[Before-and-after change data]
··········
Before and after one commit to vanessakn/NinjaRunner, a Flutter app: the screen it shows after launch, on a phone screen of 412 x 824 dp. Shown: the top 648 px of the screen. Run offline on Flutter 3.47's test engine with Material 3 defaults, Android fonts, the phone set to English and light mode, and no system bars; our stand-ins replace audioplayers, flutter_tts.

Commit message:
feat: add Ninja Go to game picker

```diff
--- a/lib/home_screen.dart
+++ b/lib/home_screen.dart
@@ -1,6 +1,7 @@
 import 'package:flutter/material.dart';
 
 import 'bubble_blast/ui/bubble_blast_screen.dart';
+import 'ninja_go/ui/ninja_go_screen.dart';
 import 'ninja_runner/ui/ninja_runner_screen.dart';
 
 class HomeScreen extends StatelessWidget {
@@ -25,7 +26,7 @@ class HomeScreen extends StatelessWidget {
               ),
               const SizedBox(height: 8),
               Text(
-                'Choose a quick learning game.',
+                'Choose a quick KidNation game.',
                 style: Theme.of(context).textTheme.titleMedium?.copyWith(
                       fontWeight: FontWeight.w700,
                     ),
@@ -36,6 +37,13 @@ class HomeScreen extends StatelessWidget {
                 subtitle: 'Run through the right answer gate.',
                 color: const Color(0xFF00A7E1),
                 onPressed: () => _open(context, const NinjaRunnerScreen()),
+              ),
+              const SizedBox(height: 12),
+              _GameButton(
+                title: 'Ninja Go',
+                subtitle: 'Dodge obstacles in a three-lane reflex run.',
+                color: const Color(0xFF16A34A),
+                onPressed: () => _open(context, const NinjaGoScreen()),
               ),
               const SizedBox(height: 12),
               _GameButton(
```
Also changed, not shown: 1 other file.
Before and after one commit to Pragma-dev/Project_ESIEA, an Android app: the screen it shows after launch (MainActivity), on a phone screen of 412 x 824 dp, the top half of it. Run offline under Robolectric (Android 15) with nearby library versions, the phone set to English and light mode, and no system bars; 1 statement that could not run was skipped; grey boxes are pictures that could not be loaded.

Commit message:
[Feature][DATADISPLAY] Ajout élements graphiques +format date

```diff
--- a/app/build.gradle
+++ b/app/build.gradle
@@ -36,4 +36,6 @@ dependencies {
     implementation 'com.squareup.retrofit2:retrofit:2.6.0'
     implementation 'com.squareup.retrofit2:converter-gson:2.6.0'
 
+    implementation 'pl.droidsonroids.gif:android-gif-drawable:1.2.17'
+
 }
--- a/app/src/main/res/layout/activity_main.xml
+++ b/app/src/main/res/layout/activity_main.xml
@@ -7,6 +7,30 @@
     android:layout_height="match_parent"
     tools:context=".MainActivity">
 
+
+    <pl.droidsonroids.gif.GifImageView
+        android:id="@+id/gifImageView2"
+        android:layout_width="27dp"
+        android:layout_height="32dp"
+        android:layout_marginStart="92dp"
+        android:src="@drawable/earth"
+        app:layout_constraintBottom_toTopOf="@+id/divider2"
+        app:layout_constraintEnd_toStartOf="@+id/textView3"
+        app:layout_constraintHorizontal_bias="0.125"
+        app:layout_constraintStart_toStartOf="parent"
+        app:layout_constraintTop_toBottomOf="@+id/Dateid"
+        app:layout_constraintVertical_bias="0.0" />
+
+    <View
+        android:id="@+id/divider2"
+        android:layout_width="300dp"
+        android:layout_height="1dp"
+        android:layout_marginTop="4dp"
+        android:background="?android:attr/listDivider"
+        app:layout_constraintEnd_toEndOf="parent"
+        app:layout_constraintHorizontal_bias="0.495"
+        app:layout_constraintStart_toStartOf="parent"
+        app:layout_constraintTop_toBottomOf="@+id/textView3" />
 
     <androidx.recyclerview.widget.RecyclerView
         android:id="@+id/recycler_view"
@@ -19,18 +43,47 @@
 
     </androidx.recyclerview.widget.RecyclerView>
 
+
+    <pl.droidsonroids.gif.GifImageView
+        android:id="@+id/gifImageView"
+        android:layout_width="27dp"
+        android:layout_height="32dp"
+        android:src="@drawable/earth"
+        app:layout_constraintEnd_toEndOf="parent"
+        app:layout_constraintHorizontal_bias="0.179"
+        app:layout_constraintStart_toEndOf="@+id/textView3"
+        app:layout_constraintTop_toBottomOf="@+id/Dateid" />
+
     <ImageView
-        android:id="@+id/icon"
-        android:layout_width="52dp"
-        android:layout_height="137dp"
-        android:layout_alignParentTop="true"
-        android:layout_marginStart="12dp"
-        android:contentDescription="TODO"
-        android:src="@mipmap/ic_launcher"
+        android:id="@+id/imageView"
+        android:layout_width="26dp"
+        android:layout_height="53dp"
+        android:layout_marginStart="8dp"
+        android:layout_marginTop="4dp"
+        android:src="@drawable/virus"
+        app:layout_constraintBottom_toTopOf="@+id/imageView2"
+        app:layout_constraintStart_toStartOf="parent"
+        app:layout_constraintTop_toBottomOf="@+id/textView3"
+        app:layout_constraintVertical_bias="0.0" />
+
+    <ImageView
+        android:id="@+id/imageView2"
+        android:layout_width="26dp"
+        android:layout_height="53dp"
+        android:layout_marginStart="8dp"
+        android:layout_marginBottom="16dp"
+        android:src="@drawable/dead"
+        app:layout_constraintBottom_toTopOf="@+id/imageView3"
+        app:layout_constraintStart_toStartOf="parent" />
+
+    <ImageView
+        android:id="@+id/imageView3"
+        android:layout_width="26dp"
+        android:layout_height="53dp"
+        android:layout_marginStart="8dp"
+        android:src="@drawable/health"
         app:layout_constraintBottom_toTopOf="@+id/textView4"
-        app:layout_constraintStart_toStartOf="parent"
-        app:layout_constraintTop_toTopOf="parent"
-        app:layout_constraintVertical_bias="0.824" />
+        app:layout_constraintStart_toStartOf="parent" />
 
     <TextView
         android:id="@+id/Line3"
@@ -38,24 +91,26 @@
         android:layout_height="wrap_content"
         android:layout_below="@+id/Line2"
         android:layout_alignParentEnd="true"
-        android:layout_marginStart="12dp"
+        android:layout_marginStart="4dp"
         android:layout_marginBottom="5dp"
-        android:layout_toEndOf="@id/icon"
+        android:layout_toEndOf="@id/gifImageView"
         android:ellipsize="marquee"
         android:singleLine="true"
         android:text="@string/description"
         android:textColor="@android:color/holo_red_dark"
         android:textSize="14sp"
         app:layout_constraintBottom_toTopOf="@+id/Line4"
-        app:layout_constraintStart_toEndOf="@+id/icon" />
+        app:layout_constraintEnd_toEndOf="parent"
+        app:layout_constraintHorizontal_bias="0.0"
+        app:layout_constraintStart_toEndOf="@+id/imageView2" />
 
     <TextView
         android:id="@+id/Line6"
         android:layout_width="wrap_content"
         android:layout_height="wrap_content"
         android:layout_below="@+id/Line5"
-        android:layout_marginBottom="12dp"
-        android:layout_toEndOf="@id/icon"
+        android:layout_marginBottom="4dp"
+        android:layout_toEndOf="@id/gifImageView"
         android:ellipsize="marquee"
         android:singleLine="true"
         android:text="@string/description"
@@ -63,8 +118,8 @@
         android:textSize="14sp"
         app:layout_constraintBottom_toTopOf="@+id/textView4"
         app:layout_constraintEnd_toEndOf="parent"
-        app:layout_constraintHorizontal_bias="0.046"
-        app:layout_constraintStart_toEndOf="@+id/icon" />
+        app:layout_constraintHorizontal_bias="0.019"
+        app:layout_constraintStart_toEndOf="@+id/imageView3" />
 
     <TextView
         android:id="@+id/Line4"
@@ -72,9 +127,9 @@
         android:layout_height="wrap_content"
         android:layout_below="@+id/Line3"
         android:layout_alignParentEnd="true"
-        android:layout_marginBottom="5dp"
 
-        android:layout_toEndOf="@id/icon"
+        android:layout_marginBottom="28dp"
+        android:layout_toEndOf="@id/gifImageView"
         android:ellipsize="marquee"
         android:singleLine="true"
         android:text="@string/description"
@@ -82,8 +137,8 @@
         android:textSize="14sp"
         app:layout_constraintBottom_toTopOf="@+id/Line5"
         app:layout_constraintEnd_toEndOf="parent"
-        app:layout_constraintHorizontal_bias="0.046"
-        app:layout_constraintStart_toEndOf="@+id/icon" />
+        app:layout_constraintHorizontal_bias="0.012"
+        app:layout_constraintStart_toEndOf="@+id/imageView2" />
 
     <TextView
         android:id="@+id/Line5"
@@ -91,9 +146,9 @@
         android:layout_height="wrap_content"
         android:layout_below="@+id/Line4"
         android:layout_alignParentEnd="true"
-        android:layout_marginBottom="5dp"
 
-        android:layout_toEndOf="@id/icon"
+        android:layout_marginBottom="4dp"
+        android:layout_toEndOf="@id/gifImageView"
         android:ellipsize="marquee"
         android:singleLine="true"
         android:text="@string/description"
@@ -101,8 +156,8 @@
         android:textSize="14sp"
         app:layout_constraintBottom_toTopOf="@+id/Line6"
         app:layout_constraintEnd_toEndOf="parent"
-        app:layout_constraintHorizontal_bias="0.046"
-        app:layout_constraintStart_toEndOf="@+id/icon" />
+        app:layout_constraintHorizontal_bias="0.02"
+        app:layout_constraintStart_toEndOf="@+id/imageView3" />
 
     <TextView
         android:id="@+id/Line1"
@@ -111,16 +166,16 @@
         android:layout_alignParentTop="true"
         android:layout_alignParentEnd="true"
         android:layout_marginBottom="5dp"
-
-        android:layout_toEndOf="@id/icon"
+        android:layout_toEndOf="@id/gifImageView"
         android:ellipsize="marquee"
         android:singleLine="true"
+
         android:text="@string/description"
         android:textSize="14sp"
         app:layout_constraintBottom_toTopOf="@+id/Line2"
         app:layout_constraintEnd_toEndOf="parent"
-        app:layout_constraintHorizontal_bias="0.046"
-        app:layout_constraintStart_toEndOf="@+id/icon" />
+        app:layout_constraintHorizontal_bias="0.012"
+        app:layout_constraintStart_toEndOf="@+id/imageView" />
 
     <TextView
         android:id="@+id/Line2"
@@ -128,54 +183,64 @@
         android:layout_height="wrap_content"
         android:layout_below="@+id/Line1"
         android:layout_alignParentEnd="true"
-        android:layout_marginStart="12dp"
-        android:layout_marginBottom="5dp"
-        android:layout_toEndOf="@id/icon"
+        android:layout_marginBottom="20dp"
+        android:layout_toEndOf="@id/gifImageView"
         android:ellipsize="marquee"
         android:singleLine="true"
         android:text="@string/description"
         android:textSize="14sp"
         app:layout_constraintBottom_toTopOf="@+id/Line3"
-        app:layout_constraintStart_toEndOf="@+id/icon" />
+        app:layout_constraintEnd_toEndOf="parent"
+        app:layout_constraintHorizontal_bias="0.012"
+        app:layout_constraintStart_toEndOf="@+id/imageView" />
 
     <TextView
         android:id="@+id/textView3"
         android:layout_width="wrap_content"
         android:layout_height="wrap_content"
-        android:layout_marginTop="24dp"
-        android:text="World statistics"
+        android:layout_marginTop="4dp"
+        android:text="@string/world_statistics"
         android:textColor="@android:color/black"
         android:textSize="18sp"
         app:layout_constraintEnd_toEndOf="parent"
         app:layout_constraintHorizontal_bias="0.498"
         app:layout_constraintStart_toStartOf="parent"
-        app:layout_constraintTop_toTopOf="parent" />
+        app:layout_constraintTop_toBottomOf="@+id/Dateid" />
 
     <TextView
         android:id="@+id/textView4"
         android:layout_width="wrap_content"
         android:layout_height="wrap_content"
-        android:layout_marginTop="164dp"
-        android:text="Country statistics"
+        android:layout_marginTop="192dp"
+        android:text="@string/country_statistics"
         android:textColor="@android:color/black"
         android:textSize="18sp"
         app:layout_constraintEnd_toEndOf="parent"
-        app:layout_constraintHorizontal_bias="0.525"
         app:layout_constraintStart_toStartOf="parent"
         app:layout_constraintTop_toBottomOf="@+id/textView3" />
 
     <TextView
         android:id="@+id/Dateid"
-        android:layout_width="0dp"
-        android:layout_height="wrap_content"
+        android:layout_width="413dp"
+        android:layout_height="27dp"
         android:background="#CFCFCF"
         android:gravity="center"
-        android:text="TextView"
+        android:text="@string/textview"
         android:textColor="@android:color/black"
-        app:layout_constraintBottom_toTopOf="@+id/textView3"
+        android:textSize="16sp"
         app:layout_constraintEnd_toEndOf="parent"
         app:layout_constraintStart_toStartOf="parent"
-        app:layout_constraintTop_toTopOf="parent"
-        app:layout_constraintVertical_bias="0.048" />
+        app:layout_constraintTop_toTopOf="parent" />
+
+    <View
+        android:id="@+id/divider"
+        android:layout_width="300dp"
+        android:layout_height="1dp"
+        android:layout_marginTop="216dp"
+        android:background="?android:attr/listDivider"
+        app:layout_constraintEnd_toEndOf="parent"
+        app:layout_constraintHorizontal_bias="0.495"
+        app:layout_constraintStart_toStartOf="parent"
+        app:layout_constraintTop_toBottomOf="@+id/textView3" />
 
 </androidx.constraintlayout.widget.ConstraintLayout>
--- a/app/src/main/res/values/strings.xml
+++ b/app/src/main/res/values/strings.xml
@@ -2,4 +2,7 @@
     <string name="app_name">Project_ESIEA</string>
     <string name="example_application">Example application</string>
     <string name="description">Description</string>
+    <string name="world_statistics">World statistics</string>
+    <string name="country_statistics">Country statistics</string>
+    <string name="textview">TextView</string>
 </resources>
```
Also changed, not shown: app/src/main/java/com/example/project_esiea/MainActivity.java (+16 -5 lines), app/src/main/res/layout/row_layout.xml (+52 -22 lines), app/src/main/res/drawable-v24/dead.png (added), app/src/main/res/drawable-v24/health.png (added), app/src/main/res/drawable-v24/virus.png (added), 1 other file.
··········
_Work required_. Please go line by line through the records above, copying each one that holds the string "StatelessWidget".

_Expected answer_.
 class HomeScreen extends StatelessWidget {
@@ -25,7 +26,7 @@ class HomeScreen extends StatelessWidget {
@@ -36,6 +37,13 @@ class HomeScreen extends StatelessWidget {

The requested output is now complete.